▶ Problem description
All lines in the data below carrying the string "Before" are to be located and copied.

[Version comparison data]
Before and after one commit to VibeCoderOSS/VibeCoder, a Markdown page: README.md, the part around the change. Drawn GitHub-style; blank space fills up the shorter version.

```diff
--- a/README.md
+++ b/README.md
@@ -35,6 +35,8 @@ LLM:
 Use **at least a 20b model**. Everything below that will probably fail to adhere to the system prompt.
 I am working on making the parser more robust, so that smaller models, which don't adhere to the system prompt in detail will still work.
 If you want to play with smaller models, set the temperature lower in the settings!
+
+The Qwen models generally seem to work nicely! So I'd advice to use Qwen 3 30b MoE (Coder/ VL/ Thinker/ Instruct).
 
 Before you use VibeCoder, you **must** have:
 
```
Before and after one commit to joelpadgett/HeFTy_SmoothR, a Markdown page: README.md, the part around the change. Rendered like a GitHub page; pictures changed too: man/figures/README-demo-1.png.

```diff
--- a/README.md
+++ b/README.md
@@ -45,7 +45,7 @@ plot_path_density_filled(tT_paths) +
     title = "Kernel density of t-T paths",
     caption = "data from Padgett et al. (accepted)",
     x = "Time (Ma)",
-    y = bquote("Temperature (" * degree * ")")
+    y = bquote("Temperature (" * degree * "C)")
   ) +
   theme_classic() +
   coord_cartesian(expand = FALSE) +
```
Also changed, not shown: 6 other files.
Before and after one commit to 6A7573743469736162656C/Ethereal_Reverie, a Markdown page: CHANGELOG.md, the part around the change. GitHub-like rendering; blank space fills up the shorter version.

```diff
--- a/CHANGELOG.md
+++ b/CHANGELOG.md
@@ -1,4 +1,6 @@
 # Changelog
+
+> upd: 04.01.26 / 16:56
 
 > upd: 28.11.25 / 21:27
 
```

▶ Answer for this exercise
Before and after one commit to VibeCoderOSS/VibeCoder, a Markdown page: README.md, the part around the change. Drawn GitHub-style; blank space fills up the shorter version.
 Before you use VibeCoder, you **must** have:
Before and after one commit to joelpadgett/HeFTy_SmoothR, a Markdown page: README.md, the part around the change. Rendered like a GitHub page; pictures changed too: man/figures/README-demo-1.png.
Before and after one commit to 6A7573743469736162656C/Ethereal_Reverie, a Markdown page: CHANGELOG.md, the part around the change. GitHub-like rendering; blank space fills up the shorter version.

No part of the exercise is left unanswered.